Believe in Victory! Engage!

So what’s it like? It’s actually pretty fun. A bit too slow for my liking, but its polished feel and visual flair was quite something to behold. Arc System Works have once again showcased their pedigree in fighting games. Although, unlike their previous titles where one can go all out and do a plethora of block strings while having all the time in the world to think, GBFV matches made me feel like almost every button pressed yielded some sort of consequence. It’s like I had to commit to almost every action I performed, mostly because of the lack of links when using normal moves. There’s always that pause between every action, and the thought of a counter attack at any given time put me on edge.

Cooldowns are also another way of the game forcing you to commit hard on your choices. A good example would be when I was using Katalina and managed to land an auto-combo near the wall. Opting for maximum damage, I used the EX version of Enchanted Lands to force a wallbounce, allowing me to follow it up with a heavy attack and the EX version of Emerald Sword. I did manage to take a chunk of my opponent’s HP, but as soon as the game resumed, I realized that my options for offense became very limited thanks to the cooldown system. A few seconds isn’t normally very long, but in a fighting game, that’s long enough to turn the tides.

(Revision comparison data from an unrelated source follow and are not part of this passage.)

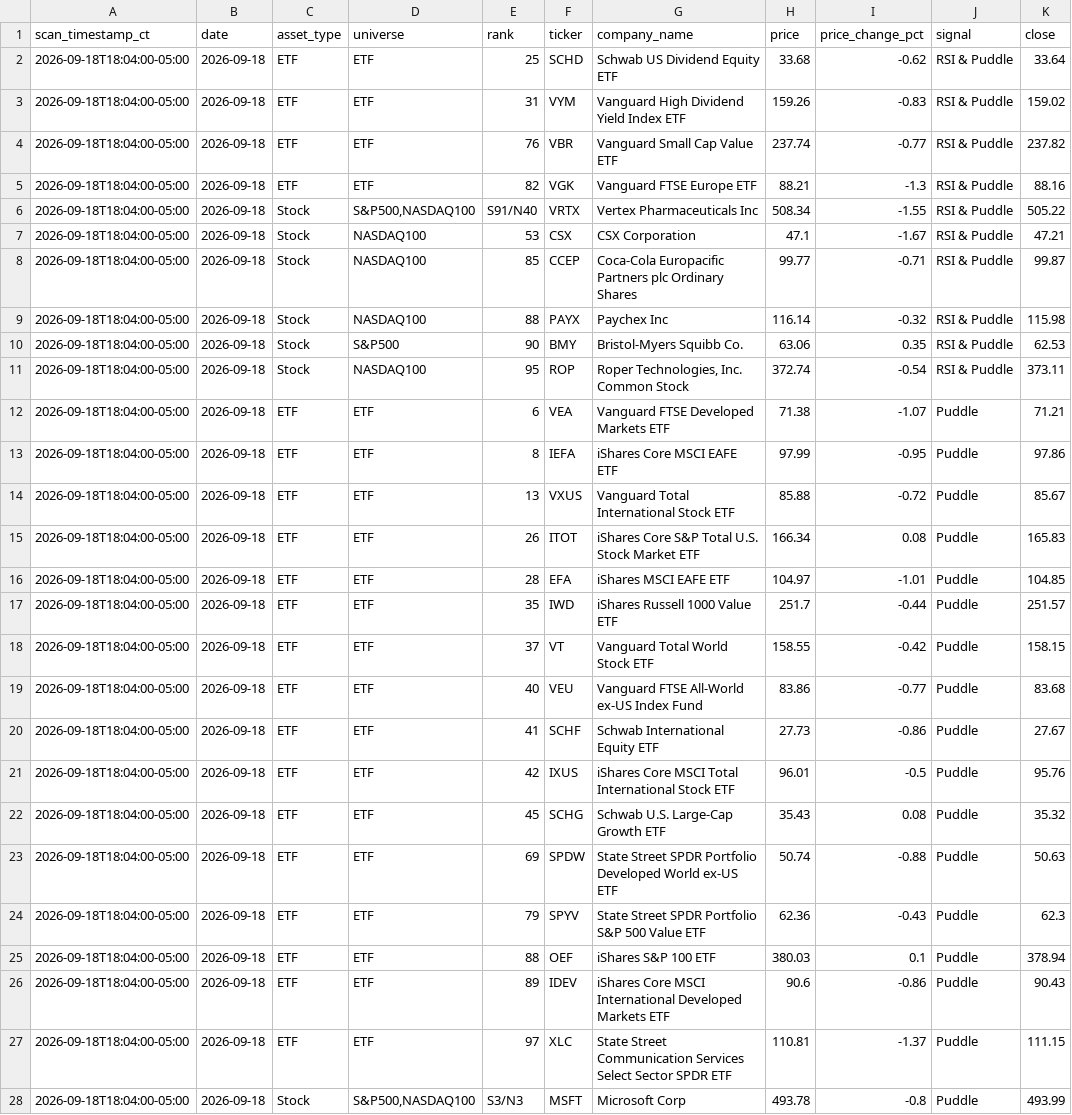
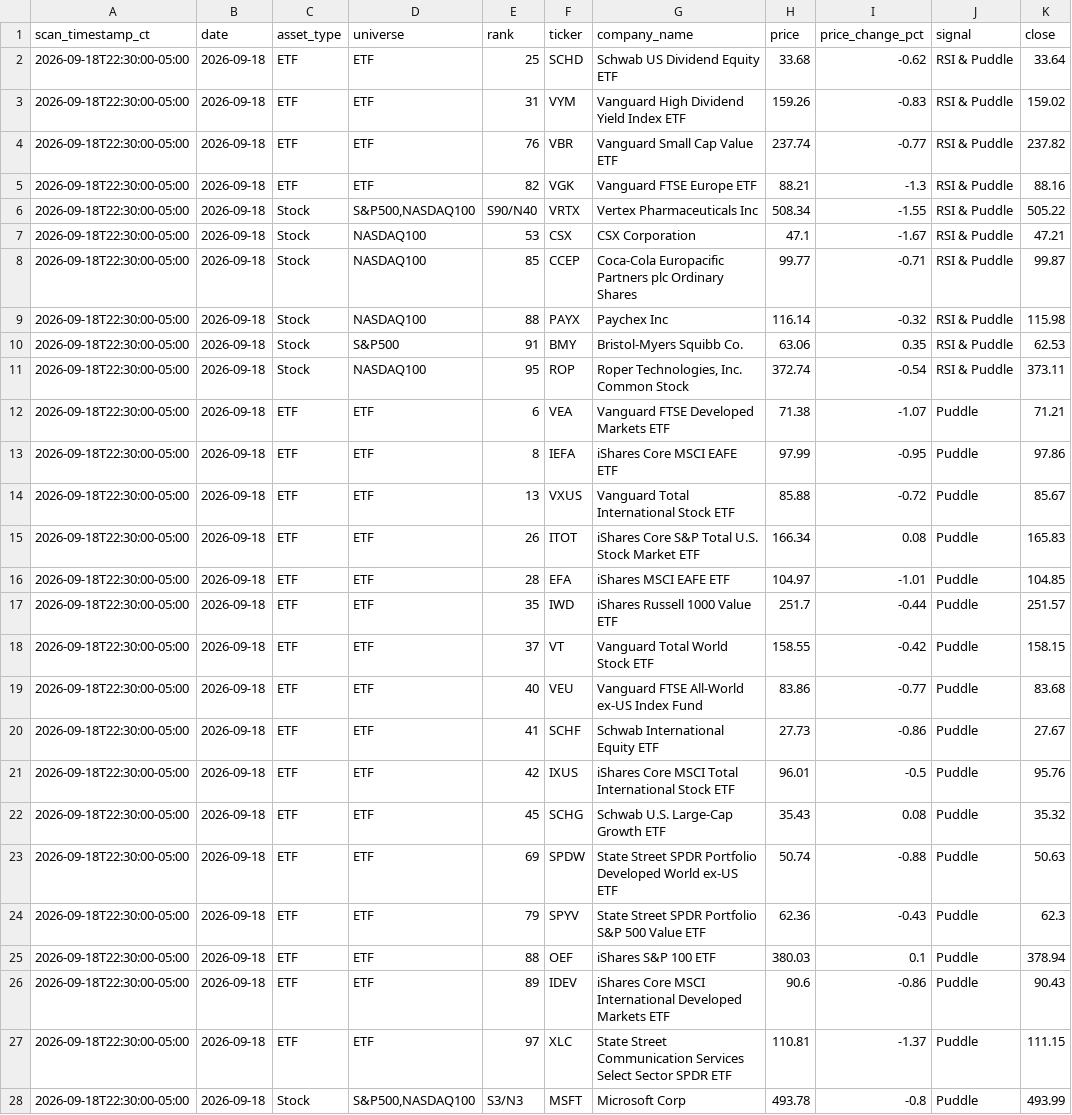
Before and after one commit to jangjb1204-sys/puddle-signal-dashboard, a CSV file: signal_scans/signal_scan_20260918.csv, drawn as a sheet; only a part is shown; the diff covers the shown part only; the diff names each change by its address in the sheet, - before the commit and + after, or states it on an @@ line.

```diff
--- a/signal_scans/signal_scan_20260918.csv
+++ b/signal_scans/signal_scan_20260918.csv
-A2:A28 (scan_timestamp_ct): 2026-09-18T18:04:00-05:00
+A2:A28 (scan_timestamp_ct): 2026-09-18T22:30:00-05:00
-E6 (rank): S91/N40
+E6 (rank): S90/N40
-E10 (rank): 90
+E10 (rank): 91
```
Also changed, not shown: 1 removed row and 18 edited cells elsewhere in this file, 1 other file.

I’d take meter burns over losing access to my moves any day. Can you imagine landing a well timed combo into a super, then realizing that Ryu lost access to his Shoryuken and Hadouken? I’m still torn as to how I feel about it. It just feels like an unwanted setback for the player who’s winning in order to somewhat make things more manageable for the defender. On the other hand, it’s bound to punish people who throw out special moves carelessly, so I guess it evens out.

Next is chip damage. Chip damage has always been something I’m of two minds about. Yes, you can indeed die from chip damage in the game, and given its slow nature, there will be cases where death from chip will be unavoidable. Unfortunately there are no anti-chip measures, such as Blazblue’s Barrier blocking and Guilty Gear’s faultless defense to at least give defenders an option to escape an otherwise inevitable demise.

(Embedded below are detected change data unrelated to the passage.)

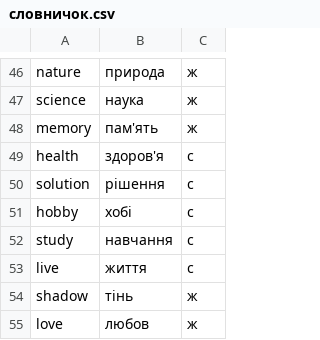
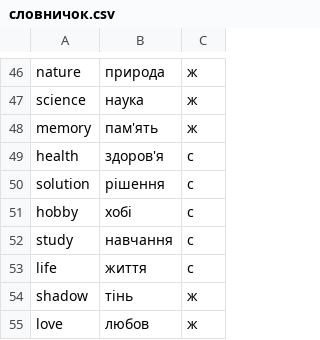
Before and after one commit to boonleng/ankicard, a CSV file: словничок.csv, drawn as a sheet; only a part is shown, gaps mark what is left out.

Commit message:
Added more words

```diff
--- a/словничок.csv
+++ b/словничок.csv
@@ -52,3 +52,3 @@ hobby,хобі,с
 study,навчання,с
-live,життя,c
+life,життя,c
 shadow,тінь,ж
```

Arcsys also did well in making the characters feel very distinct. The Unique action feature shines in this regard, as it brought about character individuality, despite some having a fairly limited kit. Katalina, for example, can deflect one hit and counter accordingly, similar to SF4’s Focus Attack, while Ferry can also use hers to swing around the stage with her whip. Yes, it being a neutral fighting game does throw me off a bit, but is it fair to say that this is one of the most well thought of fighting games I’ve ever played? And to think we’ve only been able to play as five out of a yet to be disclosed number of characters. It’s a shame that Ladiva and Lowain weren’t playable in the beta despite being revealed beforehand. It would have been nice to see more variety in gameplay, and I think a full on grappler would be fun to use.

 

It Will Only Get Better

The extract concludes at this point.